[Screenshot and code edit data]
- Opening Delimiter -
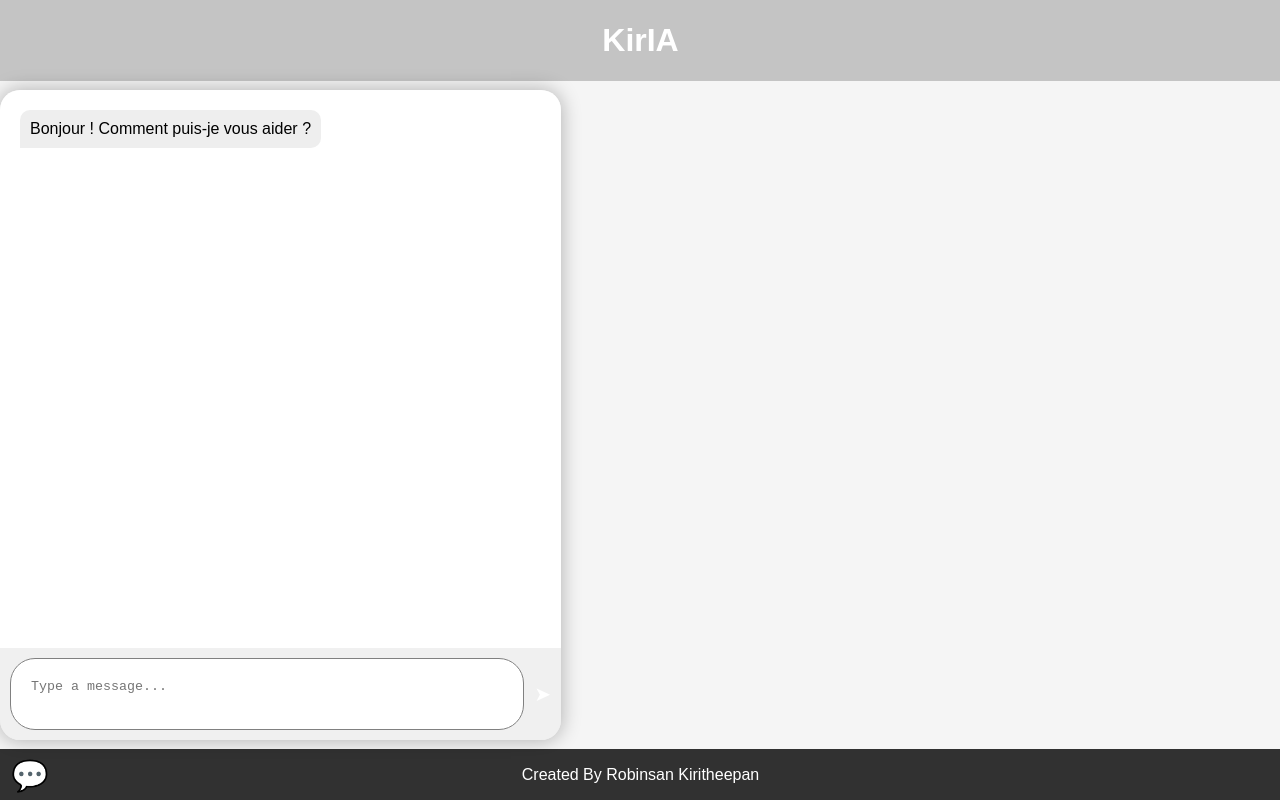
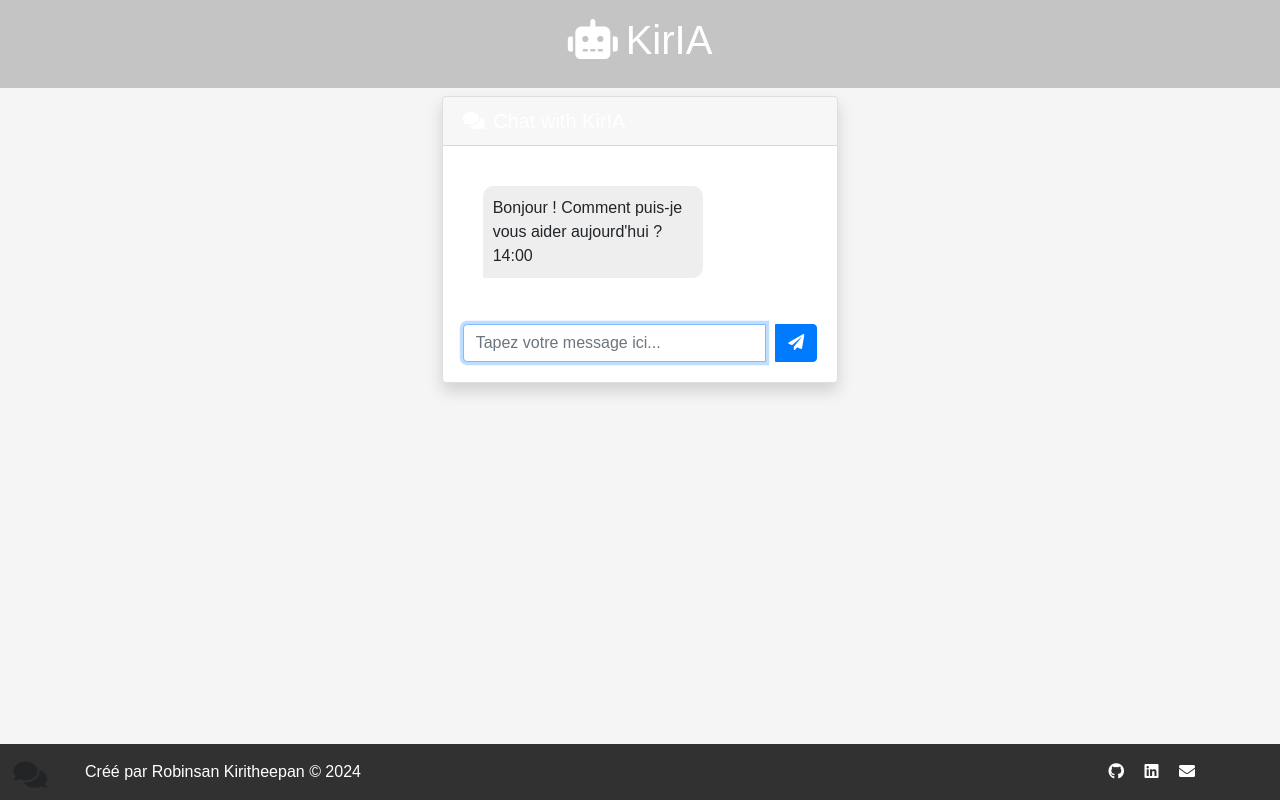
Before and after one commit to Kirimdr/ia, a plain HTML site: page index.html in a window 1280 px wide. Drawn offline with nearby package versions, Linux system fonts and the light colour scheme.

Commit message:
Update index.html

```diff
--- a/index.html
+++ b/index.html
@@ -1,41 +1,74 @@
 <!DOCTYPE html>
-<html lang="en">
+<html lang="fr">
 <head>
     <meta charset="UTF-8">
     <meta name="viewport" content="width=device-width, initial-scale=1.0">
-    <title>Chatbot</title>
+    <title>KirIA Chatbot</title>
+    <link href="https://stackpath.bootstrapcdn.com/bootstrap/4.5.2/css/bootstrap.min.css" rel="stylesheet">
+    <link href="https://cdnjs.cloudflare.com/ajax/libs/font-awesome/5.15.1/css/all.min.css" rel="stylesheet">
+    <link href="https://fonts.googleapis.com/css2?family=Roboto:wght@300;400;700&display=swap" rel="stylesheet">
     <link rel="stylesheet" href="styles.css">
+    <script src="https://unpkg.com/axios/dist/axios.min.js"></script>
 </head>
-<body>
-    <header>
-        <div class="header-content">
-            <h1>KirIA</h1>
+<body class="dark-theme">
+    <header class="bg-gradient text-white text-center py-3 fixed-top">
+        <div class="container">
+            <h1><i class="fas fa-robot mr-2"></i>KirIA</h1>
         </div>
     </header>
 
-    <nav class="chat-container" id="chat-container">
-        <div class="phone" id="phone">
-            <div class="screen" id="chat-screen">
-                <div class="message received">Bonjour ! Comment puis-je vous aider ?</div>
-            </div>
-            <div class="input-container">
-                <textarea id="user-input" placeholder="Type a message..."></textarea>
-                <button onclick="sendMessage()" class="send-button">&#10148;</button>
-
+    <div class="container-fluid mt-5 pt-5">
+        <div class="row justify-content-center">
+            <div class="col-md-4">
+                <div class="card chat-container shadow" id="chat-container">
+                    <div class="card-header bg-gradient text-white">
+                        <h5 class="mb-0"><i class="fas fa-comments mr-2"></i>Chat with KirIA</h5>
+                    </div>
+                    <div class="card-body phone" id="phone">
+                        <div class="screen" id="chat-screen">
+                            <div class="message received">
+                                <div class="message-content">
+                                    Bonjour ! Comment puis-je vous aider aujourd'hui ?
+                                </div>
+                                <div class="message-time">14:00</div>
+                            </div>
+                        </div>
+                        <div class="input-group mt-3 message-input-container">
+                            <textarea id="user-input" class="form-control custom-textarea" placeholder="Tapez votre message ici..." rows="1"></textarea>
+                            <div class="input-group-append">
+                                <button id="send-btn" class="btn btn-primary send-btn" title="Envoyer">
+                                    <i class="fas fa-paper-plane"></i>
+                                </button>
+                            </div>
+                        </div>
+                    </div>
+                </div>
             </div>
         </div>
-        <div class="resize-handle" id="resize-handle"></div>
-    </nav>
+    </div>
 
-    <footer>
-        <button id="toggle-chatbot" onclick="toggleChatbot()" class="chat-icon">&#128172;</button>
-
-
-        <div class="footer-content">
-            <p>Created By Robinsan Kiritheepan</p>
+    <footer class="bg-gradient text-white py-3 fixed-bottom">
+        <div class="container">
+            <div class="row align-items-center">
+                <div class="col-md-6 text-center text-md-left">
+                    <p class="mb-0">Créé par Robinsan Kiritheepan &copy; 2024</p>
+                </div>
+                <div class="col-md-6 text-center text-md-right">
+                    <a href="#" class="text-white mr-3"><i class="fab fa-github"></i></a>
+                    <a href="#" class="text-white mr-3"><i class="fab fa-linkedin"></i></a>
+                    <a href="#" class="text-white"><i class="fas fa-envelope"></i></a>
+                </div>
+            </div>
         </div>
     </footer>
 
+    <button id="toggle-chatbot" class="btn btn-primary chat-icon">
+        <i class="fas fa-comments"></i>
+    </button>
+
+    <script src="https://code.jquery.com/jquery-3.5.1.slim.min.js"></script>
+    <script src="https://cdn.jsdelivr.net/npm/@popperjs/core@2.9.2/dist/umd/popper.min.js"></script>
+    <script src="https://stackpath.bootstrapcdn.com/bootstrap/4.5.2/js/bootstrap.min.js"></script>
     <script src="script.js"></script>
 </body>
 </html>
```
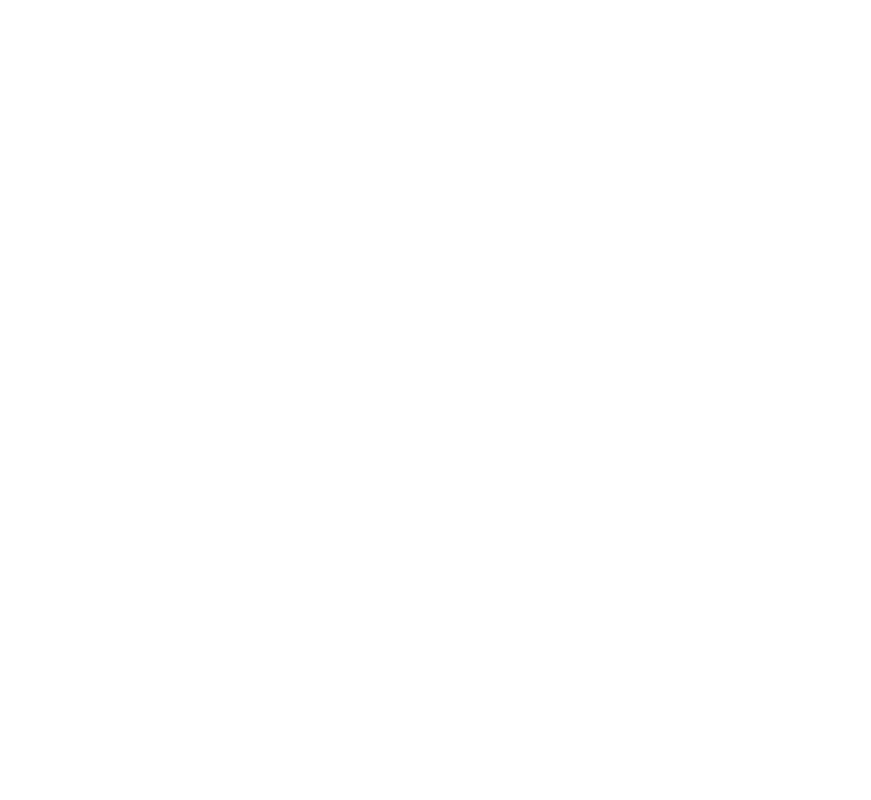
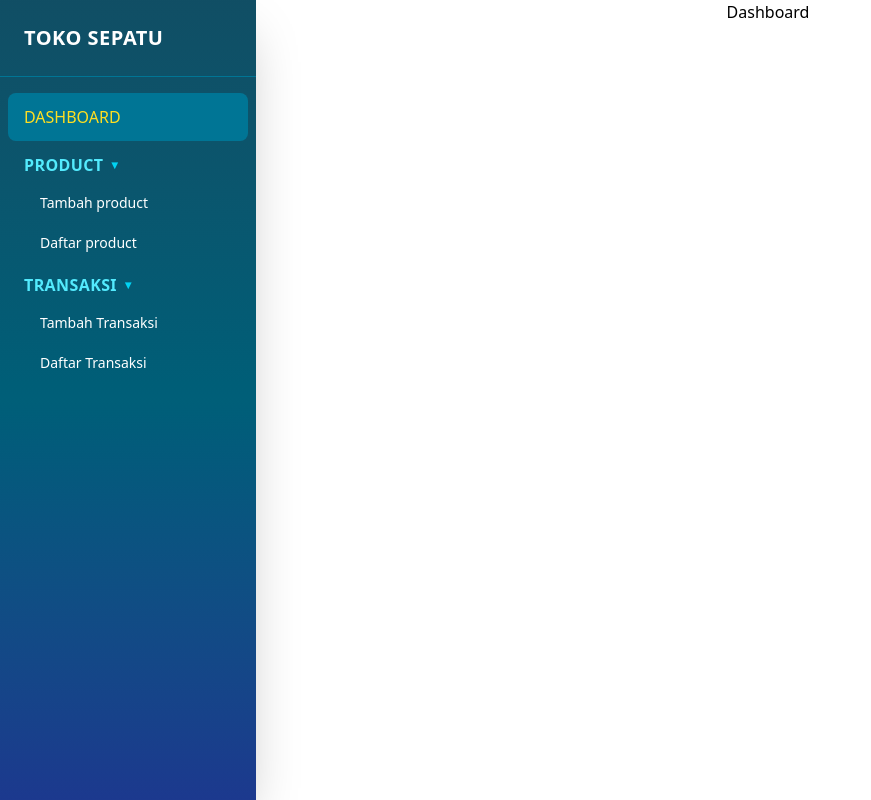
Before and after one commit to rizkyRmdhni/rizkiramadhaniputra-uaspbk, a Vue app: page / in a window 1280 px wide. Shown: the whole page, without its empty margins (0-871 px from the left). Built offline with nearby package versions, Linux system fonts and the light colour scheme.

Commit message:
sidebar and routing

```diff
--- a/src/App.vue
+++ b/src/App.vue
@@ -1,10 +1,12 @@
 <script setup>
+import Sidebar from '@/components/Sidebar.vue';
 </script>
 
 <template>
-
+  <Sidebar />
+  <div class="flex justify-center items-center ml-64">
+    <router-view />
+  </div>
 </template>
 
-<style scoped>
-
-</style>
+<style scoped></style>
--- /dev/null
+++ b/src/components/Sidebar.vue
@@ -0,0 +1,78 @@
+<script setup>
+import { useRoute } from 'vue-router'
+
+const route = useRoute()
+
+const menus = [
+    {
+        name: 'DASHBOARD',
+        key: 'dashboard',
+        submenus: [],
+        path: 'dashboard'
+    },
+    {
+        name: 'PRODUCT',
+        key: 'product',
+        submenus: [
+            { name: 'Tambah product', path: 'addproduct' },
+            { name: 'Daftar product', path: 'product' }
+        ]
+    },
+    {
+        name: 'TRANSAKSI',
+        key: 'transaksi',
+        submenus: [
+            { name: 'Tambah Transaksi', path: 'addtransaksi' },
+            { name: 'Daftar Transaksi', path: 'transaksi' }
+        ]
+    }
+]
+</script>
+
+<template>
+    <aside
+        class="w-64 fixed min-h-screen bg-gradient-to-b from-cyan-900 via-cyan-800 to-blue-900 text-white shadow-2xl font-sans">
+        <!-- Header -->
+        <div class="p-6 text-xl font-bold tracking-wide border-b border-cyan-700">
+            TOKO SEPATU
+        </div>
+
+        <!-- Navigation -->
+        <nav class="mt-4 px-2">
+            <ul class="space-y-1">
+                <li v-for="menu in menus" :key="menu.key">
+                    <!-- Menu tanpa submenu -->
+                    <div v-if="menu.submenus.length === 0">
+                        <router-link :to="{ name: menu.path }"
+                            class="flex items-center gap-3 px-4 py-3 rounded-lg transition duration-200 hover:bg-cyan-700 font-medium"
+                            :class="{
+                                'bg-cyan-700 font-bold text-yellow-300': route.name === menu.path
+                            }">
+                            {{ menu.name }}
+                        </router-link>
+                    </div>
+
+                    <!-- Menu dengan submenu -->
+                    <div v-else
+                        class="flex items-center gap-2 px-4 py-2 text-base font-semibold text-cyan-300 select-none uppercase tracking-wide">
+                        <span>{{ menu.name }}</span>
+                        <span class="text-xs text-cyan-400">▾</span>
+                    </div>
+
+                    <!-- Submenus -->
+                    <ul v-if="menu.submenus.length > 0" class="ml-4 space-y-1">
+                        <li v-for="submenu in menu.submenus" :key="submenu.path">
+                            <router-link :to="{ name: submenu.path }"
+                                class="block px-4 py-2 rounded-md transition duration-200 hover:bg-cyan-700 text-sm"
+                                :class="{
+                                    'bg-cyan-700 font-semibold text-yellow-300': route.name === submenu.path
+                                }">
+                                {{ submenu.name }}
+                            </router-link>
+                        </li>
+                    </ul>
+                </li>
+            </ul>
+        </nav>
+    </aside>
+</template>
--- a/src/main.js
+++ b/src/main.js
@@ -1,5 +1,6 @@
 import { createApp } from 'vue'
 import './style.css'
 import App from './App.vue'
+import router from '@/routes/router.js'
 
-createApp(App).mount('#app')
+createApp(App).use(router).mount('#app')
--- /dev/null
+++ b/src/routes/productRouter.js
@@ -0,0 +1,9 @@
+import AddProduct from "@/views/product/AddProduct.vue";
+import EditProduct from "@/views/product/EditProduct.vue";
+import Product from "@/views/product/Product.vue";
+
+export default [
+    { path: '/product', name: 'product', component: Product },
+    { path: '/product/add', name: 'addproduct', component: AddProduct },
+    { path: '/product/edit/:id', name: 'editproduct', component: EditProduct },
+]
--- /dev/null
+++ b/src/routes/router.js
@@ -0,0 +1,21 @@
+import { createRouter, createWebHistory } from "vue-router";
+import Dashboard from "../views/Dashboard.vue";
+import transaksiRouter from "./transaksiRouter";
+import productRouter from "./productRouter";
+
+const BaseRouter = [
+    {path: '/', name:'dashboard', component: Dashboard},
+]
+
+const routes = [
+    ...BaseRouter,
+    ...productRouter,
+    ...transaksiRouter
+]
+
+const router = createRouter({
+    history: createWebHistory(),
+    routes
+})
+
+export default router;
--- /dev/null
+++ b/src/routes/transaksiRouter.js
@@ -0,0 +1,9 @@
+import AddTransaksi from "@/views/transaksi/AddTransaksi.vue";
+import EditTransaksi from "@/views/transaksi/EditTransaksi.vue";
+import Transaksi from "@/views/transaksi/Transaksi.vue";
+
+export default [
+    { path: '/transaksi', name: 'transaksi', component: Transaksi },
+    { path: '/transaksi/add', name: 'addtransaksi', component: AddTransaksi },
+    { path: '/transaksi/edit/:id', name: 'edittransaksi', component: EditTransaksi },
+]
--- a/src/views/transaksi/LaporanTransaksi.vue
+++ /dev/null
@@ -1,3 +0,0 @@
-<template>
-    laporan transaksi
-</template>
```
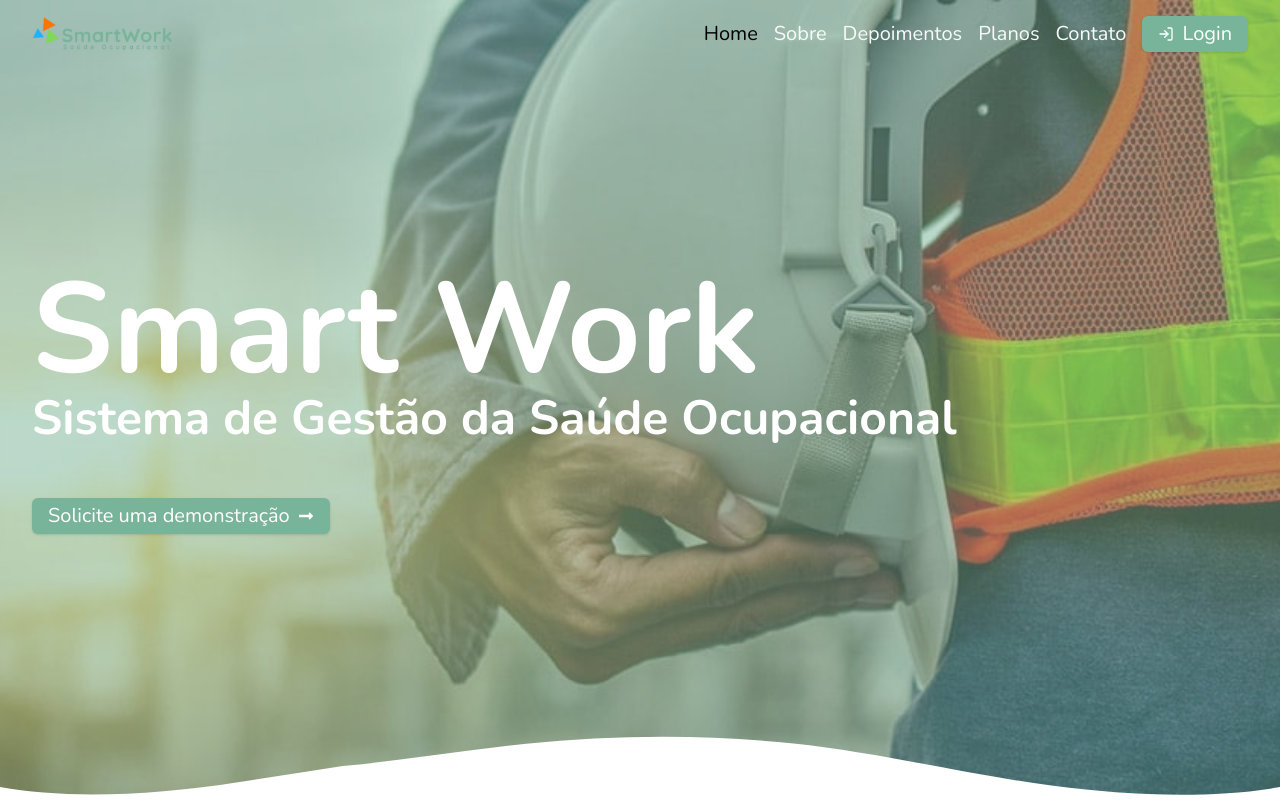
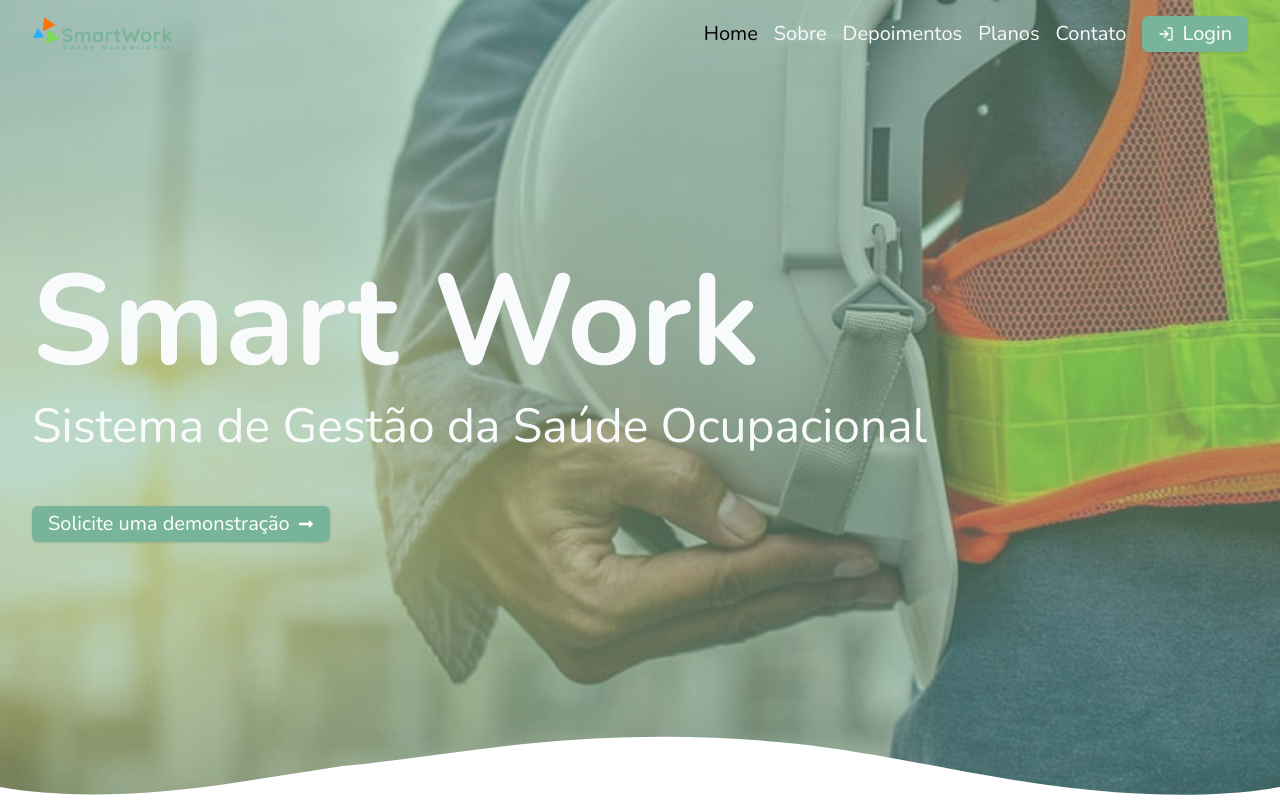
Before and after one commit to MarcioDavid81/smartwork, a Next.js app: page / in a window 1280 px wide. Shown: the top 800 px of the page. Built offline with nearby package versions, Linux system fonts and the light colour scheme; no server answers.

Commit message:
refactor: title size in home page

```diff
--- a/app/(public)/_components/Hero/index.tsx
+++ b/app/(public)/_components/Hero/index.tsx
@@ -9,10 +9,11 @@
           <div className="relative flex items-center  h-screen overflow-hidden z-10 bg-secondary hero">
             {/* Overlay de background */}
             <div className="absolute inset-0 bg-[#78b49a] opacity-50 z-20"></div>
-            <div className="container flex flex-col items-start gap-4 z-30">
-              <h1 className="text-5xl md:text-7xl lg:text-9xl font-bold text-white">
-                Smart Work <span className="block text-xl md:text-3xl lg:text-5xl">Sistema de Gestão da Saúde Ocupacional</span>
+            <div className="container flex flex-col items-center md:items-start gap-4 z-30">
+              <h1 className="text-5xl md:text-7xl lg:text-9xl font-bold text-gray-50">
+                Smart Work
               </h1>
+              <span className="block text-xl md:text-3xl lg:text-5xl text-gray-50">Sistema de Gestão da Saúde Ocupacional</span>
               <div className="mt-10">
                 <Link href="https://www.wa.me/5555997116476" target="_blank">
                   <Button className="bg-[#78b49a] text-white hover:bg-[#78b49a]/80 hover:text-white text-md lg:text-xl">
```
- Closing Delimiter -
Pick from the records each line that contains the word "yellow" and show it.

▸ **Output for this exercise**
+                                'bg-cyan-700 font-bold text-yellow-300': route.name === menu.path
+                                    'bg-cyan-700 font-semibold text-yellow-300': route.name === submenu.path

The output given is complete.